* WHAT YOU HAVE TO DO *
Each line of the listing that contains the word "Routes" is to be copied.

* DATA TO USE *

────────────────────────────────────────

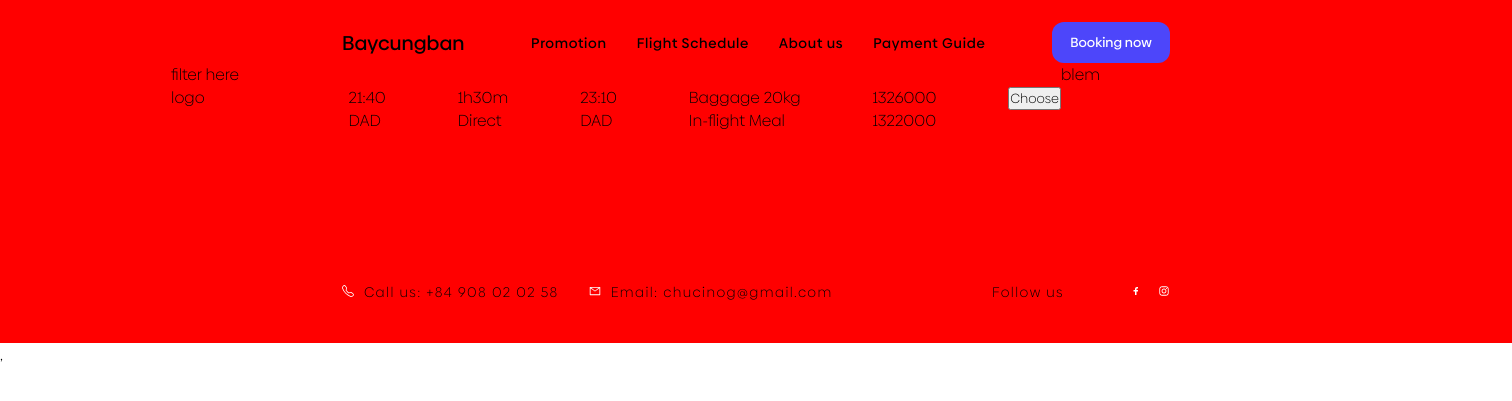
Repository: pinocoding/my-flying
Page: /list (app in my-flying/)
An editor plug-in stored every save of this project. The page is shown before and after the next save, followed by the edit.
The browser window is 1280 px wide. The page is 1512 px wide, so the pictures cover 1512 px, including what lies to the right of the window. The pictures show the whole page.
The project was rebuilt for these pictures with package versions that can differ from the ones it lists, and the page was loaded fresh each time. Also part of the build but not shown: my-flying/src/components/InDecreaBtn/InDecreaBtn.js, my-flying/src/components/TravelBooking/TravelBooking.css, my-flying/src/components/TravelBooking/TravelBooking.js, my-flying/src/components/home/Home.css, my-flying/src/components/home/Home.js. Imported but missing from the stored project, and not drawn on this page: my-flying/src/reportWebVitals.

Above is the page before, as saved 2022-09-09 16:53:33.

### my-flying/src/index.js
import React from "react";
import ReactDOM from "react-dom/client";
import "./index.css";
import App from "./App";
import reportWebVitals from "./reportWebVitals";
import "./font/SVN-Biennale/Biennale-Bold.otf";
const root = ReactDOM.createRoot(document.getElementById("root"));
root.render(
  <React.StrictMode>
    <App />
  </React.StrictMode>
);

// If you want to start measuring performance in your app, pass a function
// to log results (for example: reportWebVitals(console.log))
// or send to an analytics endpoint. Learn more: https://bit.ly/CRA-vitals
reportWebVitals();

### my-flying/src/index.css
@font-face {
  font-family: "SVN-Biennale";
  src: local("SVN-Biennale"),
    url("./font/SVN-Biennale/Biennale-Light.otf") format("opentype");

  font-weight: 400;
}

@font-face {
  font-family: "SVN-Biennale";
  src: local("SVN-Biennale"),
    url("./font/SVN-Biennale/Biennale-Medium.otf") format("opentype");

  font-weight: 600;
}

### my-flying/src/App.js
import React from "react";

import { render } from "react-dom";
import { BrowserRouter, Routes, Route } from "react-router-dom";
import Home from "../src/components/Home/Home";
import List from "./components/List/List";
import "./App.css";
function App() {
  return (
    <div className="App">
      <BrowserRouter>
        <Routes>
          <Route path="/" element={<Home />} />
          <Route path="/list" element={<List />} />
        </Routes>
      </BrowserRouter>
      ,
    </div>
  );
}

export default App;

### my-flying/src/components/List/List.js
import React from "react";
import Header from "../Header/Header";
import Footer from "../Footer/Footer";
import "./List.css";
import FlightInfor from "../FlightsInfor/FlightInfor";
function List() {
  return (
    <div className="list">
      <Header />

      <div className="list-container">
        <div className="list-infor">
          {" "}
          <div className="list-filter">filter here</div>
          <div className="list-row">
            <FlightInfor />
          </div>
        </div>

        <div className="list-userFlight">blem</div>
      </div>
      <Footer />
    </div>
  );
}

export default List;

### my-flying/src/App.css
* {
  box-sizing: border-box;
  margin: 0;
  padding: 0;
  scroll-behavior: smooth;
  font-family: "SVN-Biennale", Courier, monospace;
}
.App {
  width: 1512px;
  margin: 0 auto;
}

### my-flying/src/components/Header/Header.js
import React from "react";
import "./Header.css";

function Header() {
  return (
    <div className="header">
      <div className="header-logo">
        <div className="header-logo-name">Baycungban</div>
        {/* <div>img</div>
        <div>img</div> */}
      </div>

      <ul className="header-nav">
        <li>
          <a href="/#">Promotion</a>
        </li>
        <li>
          <a href="/flight-schedule">Flight Schedule</a>
        </li>
        <li>
          <a href="/#">About us</a>
        </li>
        <li>
          <a href="/#">Payment Guide</a>
        </li>
      </ul>

      <button className="header-booking">Booking now</button>
    </div>
  );
}

export default Header;

### my-flying/src/components/Footer/Footer.js
import React from "react";
import { BsTelephone } from "react-icons/bs";
import { AiOutlineMail, AiOutlineInstagram } from "react-icons/ai";
import { TiSocialFacebook } from "react-icons/ti";
import "./Footer.css";
function Footer() {
  return (
    <div className="footer">
      <ul>
        <li>
          <a href="/#" className="footer-link">
            <BsTelephone className="footer-icon" />
          </a>
          <span>Call us: +84 908 02 02 58</span>
        </li>

        <li>
          <a href="/#" className="footer-link">
            <AiOutlineMail className="footer-icon" />
          </a>
          <span>Email: chucinog@gmail.com</span>
        </li>
      </ul>

      <div>
        <span className="footer-follow">Follow us</span>
        <a href="/#" className="footer-link footer-facebook">
          <TiSocialFacebook className="footer-icon" />
        </a>
        <a href="/#" className="footer-link">
          <AiOutlineInstagram className="footer-icon" />
        </a>
      </div>
    </div>
  );
}

export default Footer;

### my-flying/src/components/List/List.css
.list {
  background-color: red;
  padding: 0 171px 0 171px;
}

.list-container {
  display: flex;
}

.list-row {
  width: 890px;
  height: 124px;
  border-radius: 12px;
}

### my-flying/src/components/FlightsInfor/FlightInfor.js
import React from "react";
import "./FlightInfor.css";

function FlightInfor() {
  return (
    <div className="flight-container">
      <ul>
        <li>logo</li>
        <li className="flight-name"></li>
        <li className="flight-time">
          <p>21:40</p>
          <p>DAD</p>
        </li>

        <li className="flight-direc">
          <p>1h30m</p>
          <p></p>
          <p>Direct</p>
        </li>
        <li className="flight-time">
          <p>23:10</p>
          <p>DAD</p>
        </li>

        <li className="flight-meal">
          <p>Baggage 20kg </p>
          <p>In-flight Meal </p>
        </li>

        <li className="flight-price">
          <p>1326000</p>
          <p>1322000</p>
        </li>
        <li className="flight-choose">
          <button>Choose</button>
        </li>
      </ul>
    </div>
  );
}

export default FlightInfor;

### my-flying/src/components/Header/Header.css
.header {
  display: flex;
  justify-content: space-between;
  text-align: center;
  padding: 22px 171px 0 171px;
}
.header-logo {
  display: flex;
}
.header-logo-name {
  font-weight: 600;
  font-size: 20px;
  align-items: center;
  display: flex;
}
.header-nav {
  display: flex;
  list-style: none;
  justify-content: space-between;
  gap: 0 30px;
  align-items: center;
}
.header-nav li a {
  color: rgba(0, 0, 0, 1);
  text-decoration: none;
  font-family: "SVN-Biennale";
  font-style: normal;
  font-weight: 600;
  font-size: 14px;
  line-height: 21px;

  text-align: center;
  letter-spacing: 0.05em;
}
.header-booking {
  background-color: rgba(77, 70, 250, 1);
  color: white;
  height: 41px;
  width: 118px;
  left: 1223px;
  top: 38px;
  border-radius: 12px;
  padding: 10px 16px 10px 16px;
  border: none;
  cursor: pointer;
  font-weight: 600;
}

### my-flying/src/components/Footer/Footer.css
.footer {
  display: flex;
  justify-content: space-between;
  text-align: center;
  width: 100%;
  padding: 70px 171px 40px 171px;
}
.footer ul {
  list-style: none;
  display: flex;
  gap: 0 30px;
}
.footer-link {
  position: relative;
}
.footer-icon {
  color: white;
  font-size: 12px;
}

.footer-link:after {
  content: "";
  position: absolute;
  top: 0;
  left: 0;
  width: 18px;
  height: 18px;
  border-radius: 50%;
  transform: translate(-18%, 8%);
  background-color: #4d46fa;

  z-index: -1;
}
.footer ul li span {
  padding-left: 10px;
  font-family: "SVN-Biennale";
  font-style: normal;
  font-weight: 400;
  font-size: 14px;
  line-height: 21px;
  /* identical to box height */

  letter-spacing: 0.1em;

  color: #000000;
}
.footer-follow {
  width: 72px;
  height: 21px;
  font-family: "SVN-Biennale";
  font-style: normal;
  font-weight: 400;
  font-size: 14px;
  line-height: 21px;
  /* identical to box height */

  letter-spacing: 0.1em;

  color: #000000;

  position: relative;
  margin-right: 50px;
}

.footer-follow:after {
  content: "";
  position: absolute;
  top: 50%;
  right: 0;
  width: 40px;
  height: 1px;
  left: 81px;
  background-color: black;

  z-index: -1;
}
.footer-facebook {
  margin: 0 16px 0 16px;
}

### my-flying/src/components/FlightsInfor/FlightInfor.css
.flight-container {
  width: 100%;
}

.flight-container ul {
  list-style: none;
  display: flex;
  justify-content: space-between;
}

After the next save:
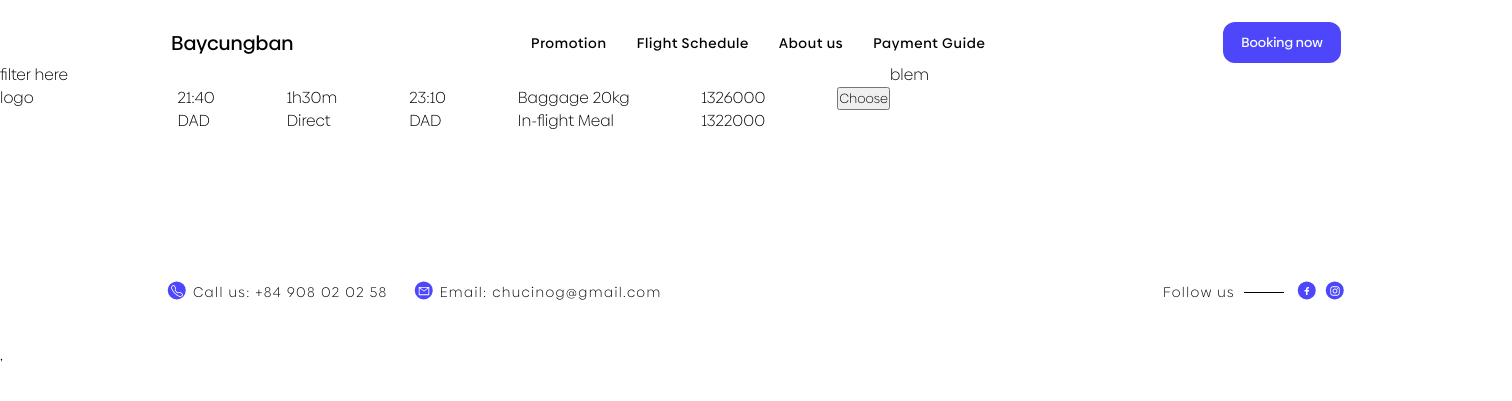
Saved 12 s later.
--- a/my-flying/src/components/List/List.css
+++ b/my-flying/src/components/List/List.css
@@ -1,8 +1,3 @@
-.list {
-  background-color: red;
-  padding: 0 171px 0 171px;
-}
-
 .list-container {
   display: flex;
 }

────────────────────────────────────────

* TASK RESULT *
import { BrowserRouter, Routes, Route } from "react-router-dom";
        <Routes>
        </Routes>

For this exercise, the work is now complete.